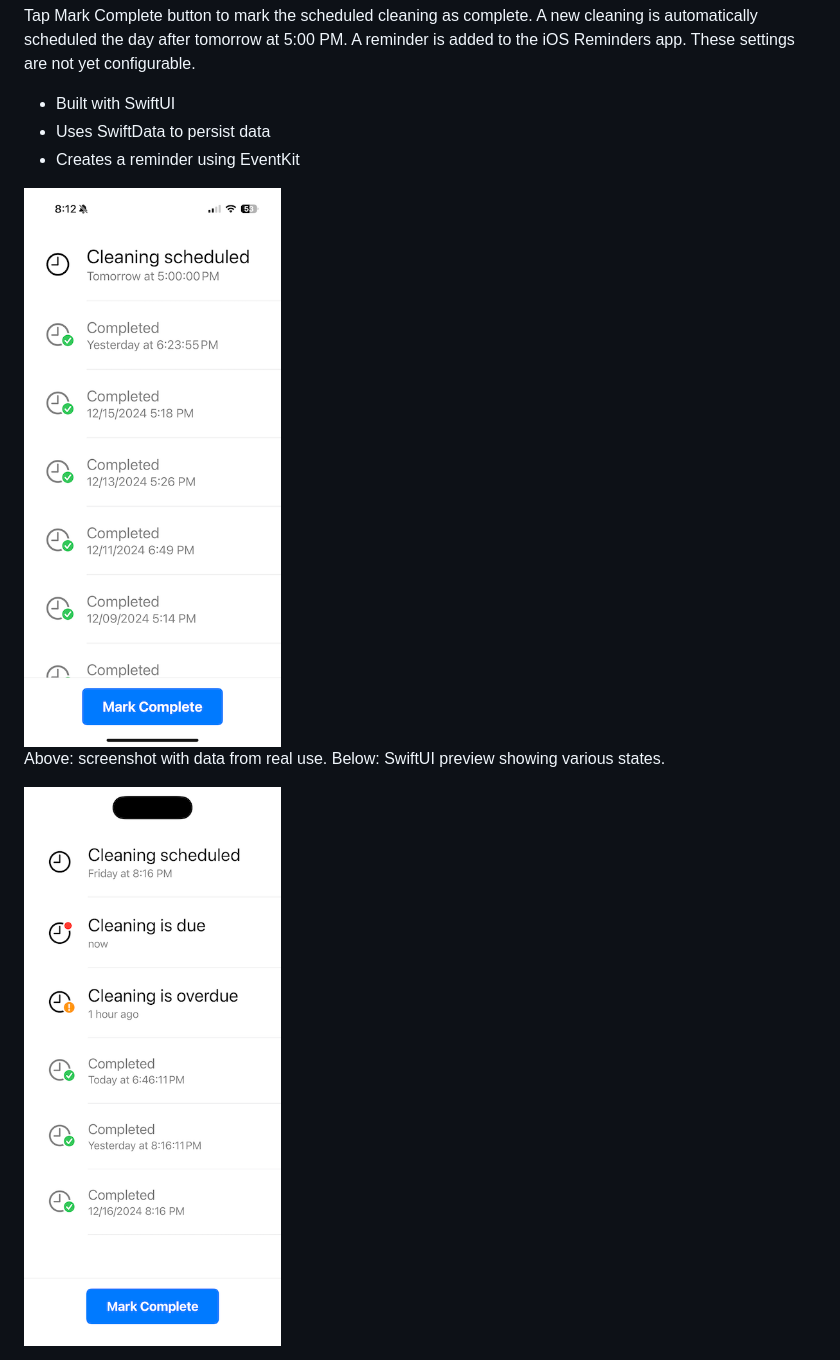
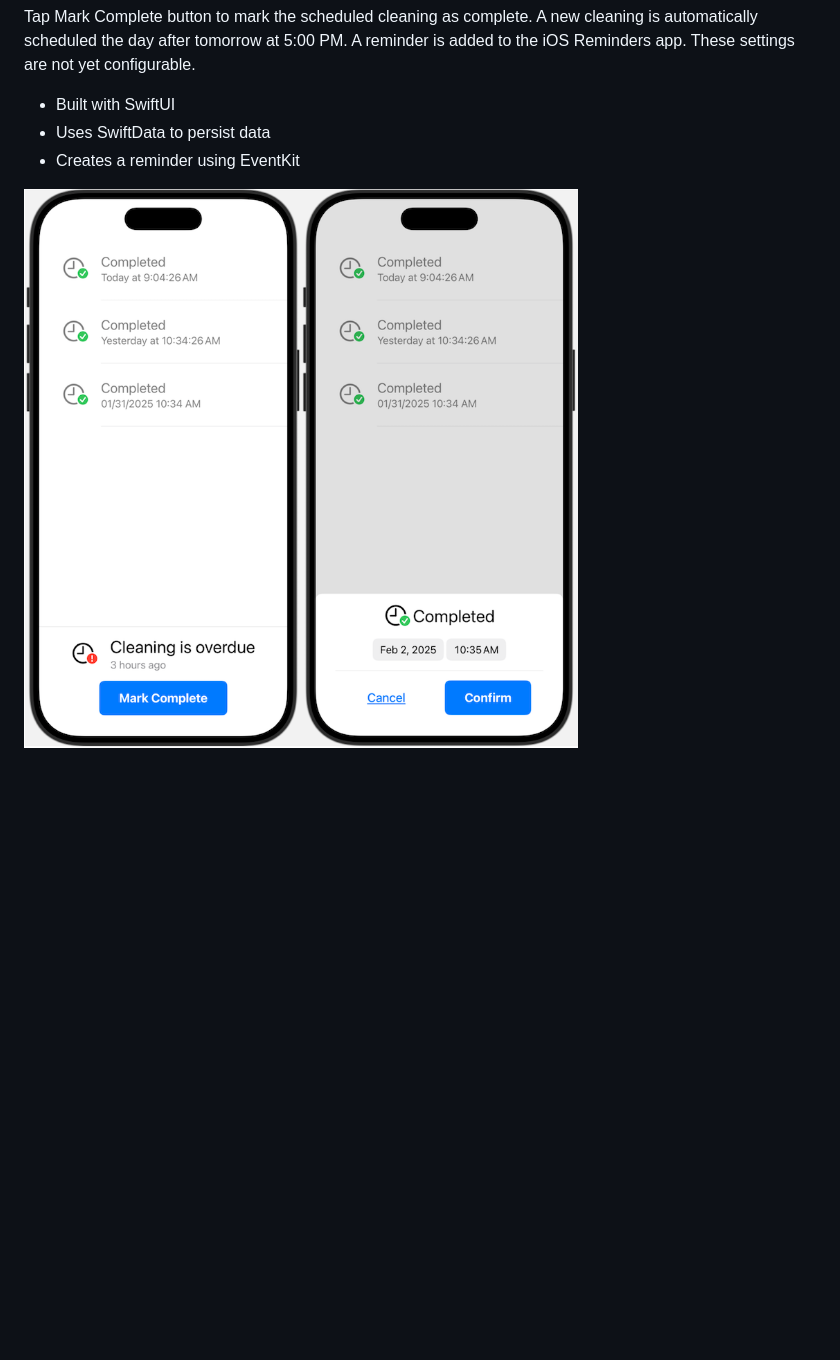
Before and after one commit to tomhartnett/LitterReminder, a Markdown page: README.md, the part around the change. Drawn GitHub-style; pictures changed too: screenshot.png (added), screenshot1.png (deleted), screenshot2.png (deleted); blank space fills up the shorter version.

```diff
--- a/README.md
+++ b/README.md
@@ -10,8 +10,4 @@ These settings are not yet configurable.
 - Uses SwiftData to persist data
 - Creates a reminder using EventKit
 
-<img src= "screenshot1.png" alt="App screenshot 1" style="border: 1px solid grey;">
-
-Above: screenshot with data from real use. Below: SwiftUI preview showing various states.
-
-<img src= "screenshot2.png" alt="App screenshot 2" style="border: 1px solid grey;">
+![App screenshots](screenshot.png)
```
Also changed, not shown: 5 other files.
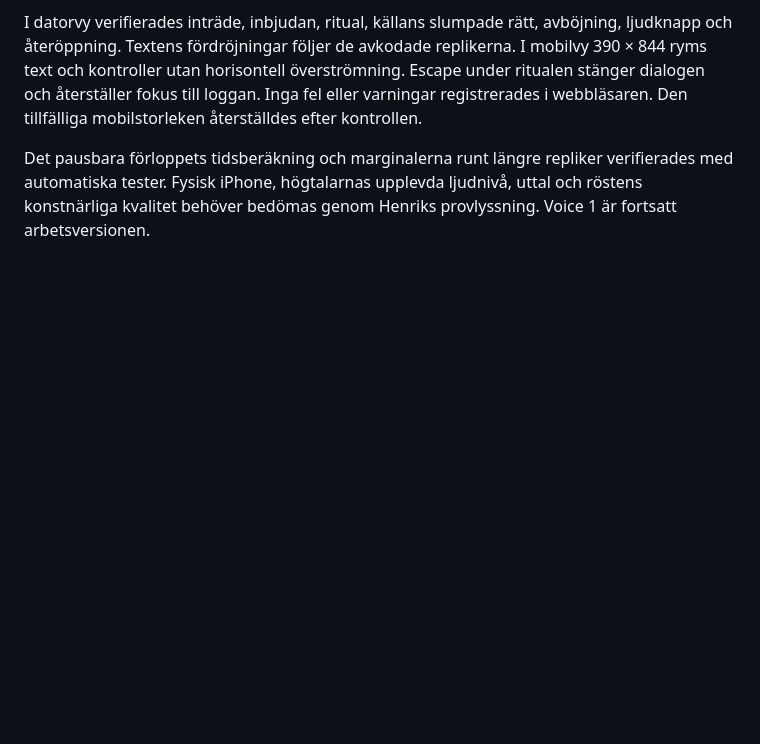
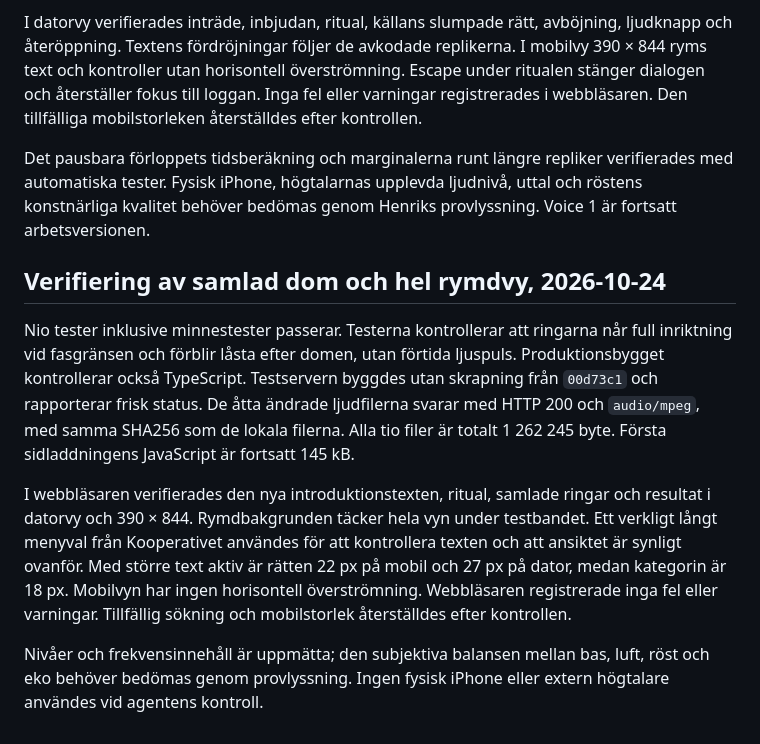
Before and after one commit to Henchibench/luns.se, a Markdown page: docs/lunsoraklet.md, the part around the change. Drawn GitHub-style; blank space fills up the shorter version.

Commit message:
Document aligned oracle and full cosmos verification

```diff
--- a/docs/lunsoraklet.md
+++ b/docs/lunsoraklet.md
@@ -204,3 +204,26 @@ Det pausbara förloppets tidsberäkning och marginalerna runt längre
 repliker verifierades med automatiska tester. Fysisk iPhone, högtalarnas
 upplevda ljudnivå, uttal och röstens konstnärliga kvalitet behöver
 bedömas genom Henriks provlyssning. Voice 1 är fortsatt arbetsversionen.
+
+## Verifiering av samlad dom och hel rymdvy, 2026-10-24
+
+Nio tester inklusive minnestester passerar. Testerna kontrollerar att
+ringarna når full inriktning vid fasgränsen och förblir låsta efter domen,
+utan förtida ljuspuls. Produktionsbygget kontrollerar också TypeScript.
+Testservern byggdes utan skrapning från `00d73c1` och rapporterar frisk
+status. De åtta ändrade ljudfilerna svarar med HTTP 200 och `audio/mpeg`,
+med samma SHA256 som de lokala filerna. Alla tio filer är totalt
+1 262 245 byte. Första sidladdningens JavaScript är fortsatt 145 kB.
+
+I webbläsaren verifierades den nya introduktionstexten, ritual, samlade
+ringar och resultat i datorvy och 390 × 844. Rymdbakgrunden täcker hela
+vyn under testbandet. Ett verkligt långt menyval från Kooperativet
+användes för att kontrollera texten och att ansiktet är synligt ovanför.
+Med större text aktiv är rätten 22 px på mobil och 27 px på dator,
+medan kategorin är 18 px. Mobilvyn har ingen horisontell överströmning.
+Webbläsaren registrerade inga fel eller varningar. Tillfällig sökning
+och mobilstorlek återställdes efter kontrollen.
+
+Nivåer och frekvensinnehåll är uppmätta; den subjektiva balansen mellan
+bas, luft, röst och eko behöver bedömas genom provlyssning. Ingen fysisk
+iPhone eller extern högtalare användes vid agentens kontroll.
```
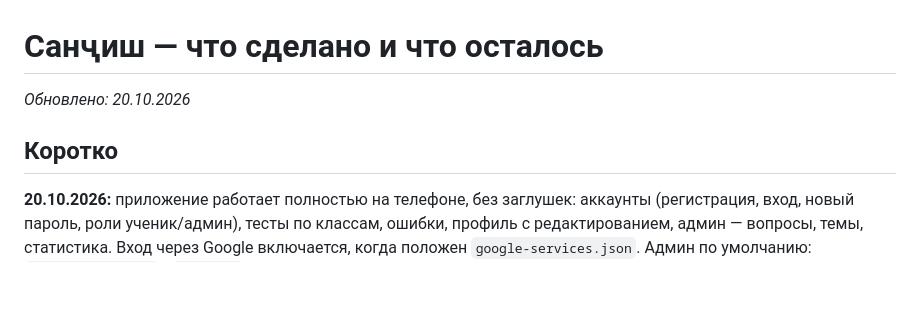
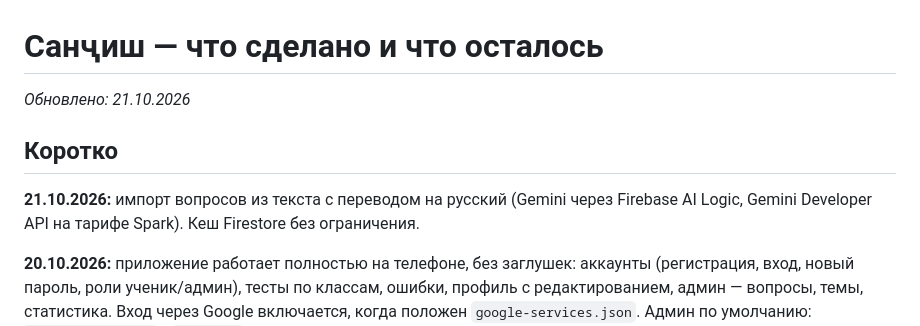
Before and after one commit to maga76/Sanjis, a Markdown page: docs/PROGRESS.md, the part around the change. Drawn GitHub-style; blank space fills up the shorter version.

```diff
--- a/docs/PROGRESS.md
+++ b/docs/PROGRESS.md
@@ -1,8 +1,11 @@
 # Санҷиш — что сделано и что осталось
 
-_Обновлено: 20.10.2026_
+_Обновлено: 21.10.2026_
 
 ## Коротко
+
+**21.10.2026:** импорт вопросов из текста с переводом на русский (Gemini через
+Firebase AI Logic, Gemini Developer API на тарифе Spark). Кеш Firestore без ограничения.
 
 **20.10.2026:** приложение работает полностью на телефоне, без заглушек:
 аккаунты (регистрация, вход, новый пароль, роли ученик/админ), тесты по классам,
```
Also changed, not shown: README.md (+2 -0 lines).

§ About this exercise
Please write every line above out exactly as given, except for any pictures.

§ Task output
Before and after one commit to tomhartnett/LitterReminder, a Markdown page: README.md, the part around the change. Drawn GitHub-style; pictures changed too: screenshot.png (added), screenshot1.png (deleted), screenshot2.png (deleted); blank space fills up the shorter version.

```diff
--- a/README.md
+++ b/README.md
@@ -10,8 +10,4 @@ These settings are not yet configurable.
 - Uses SwiftData to persist data
 - Creates a reminder using EventKit
 
-<img src= "screenshot1.png" alt="App screenshot 1" style="border: 1px solid grey;">
-
-Above: screenshot with data from real use. Below: SwiftUI preview showing various states.
-
-<img src= "screenshot2.png" alt="App screenshot 2" style="border: 1px solid grey;">
+![App screenshots](screenshot.png)
```
Also changed, not shown: 5 other files.
Before and after one commit to Henchibench/luns.se, a Markdown page: docs/lunsoraklet.md, the part around the change. Drawn GitHub-style; blank space fills up the shorter version.

Commit message:
Document aligned oracle and full cosmos verification

```diff
--- a/docs/lunsoraklet.md
+++ b/docs/lunsoraklet.md
@@ -204,3 +204,26 @@ Det pausbara förloppets tidsberäkning och marginalerna runt längre
 repliker verifierades med automatiska tester. Fysisk iPhone, högtalarnas
 upplevda ljudnivå, uttal och röstens konstnärliga kvalitet behöver
 bedömas genom Henriks provlyssning. Voice 1 är fortsatt arbetsversionen.
+
+## Verifiering av samlad dom och hel rymdvy, 2026-10-24
+
+Nio tester inklusive minnestester passerar. Testerna kontrollerar att
+ringarna når full inriktning vid fasgränsen och förblir låsta efter domen,
+utan förtida ljuspuls. Produktionsbygget kontrollerar också TypeScript.
+Testservern byggdes utan skrapning från `00d73c1` och rapporterar frisk
+status. De åtta ändrade ljudfilerna svarar med HTTP 200 och `audio/mpeg`,
+med samma SHA256 som de lokala filerna. Alla tio filer är totalt
+1 262 245 byte. Första sidladdningens JavaScript är fortsatt 145 kB.
+
+I webbläsaren verifierades den nya introduktionstexten, ritual, samlade
+ringar och resultat i datorvy och 390 × 844. Rymdbakgrunden täcker hela
+vyn under testbandet. Ett verkligt långt menyval från Kooperativet
+användes för att kontrollera texten och att ansiktet är synligt ovanför.
+Med större text aktiv är rätten 22 px på mobil och 27 px på dator,
+medan kategorin är 18 px. Mobilvyn har ingen horisontell överströmning.
+Webbläsaren registrerade inga fel eller varningar. Tillfällig sökning
+och mobilstorlek återställdes efter kontrollen.
+
+Nivåer och frekvensinnehåll är uppmätta; den subjektiva balansen mellan
+bas, luft, röst och eko behöver bedömas genom provlyssning. Ingen fysisk
+iPhone eller extern högtalare användes vid agentens kontroll.
```
Before and after one commit to maga76/Sanjis, a Markdown page: docs/PROGRESS.md, the part around the change. Drawn GitHub-style; blank space fills up the shorter version.

```diff
--- a/docs/PROGRESS.md
+++ b/docs/PROGRESS.md
@@ -1,8 +1,11 @@
 # Санҷиш — что сделано и что осталось
 
-_Обновлено: 20.10.2026_
+_Обновлено: 21.10.2026_
 
 ## Коротко
+
+**21.10.2026:** импорт вопросов из текста с переводом на русский (Gemini через
+Firebase AI Logic, Gemini Developer API на тарифе Spark). Кеш Firestore без ограничения.
 
 **20.10.2026:** приложение работает полностью на телефоне, без заглушек:
 аккаунты (регистрация, вход, новый пароль, роли ученик/админ), тесты по классам,
```
Also changed, not shown: README.md (+2 -0 lines).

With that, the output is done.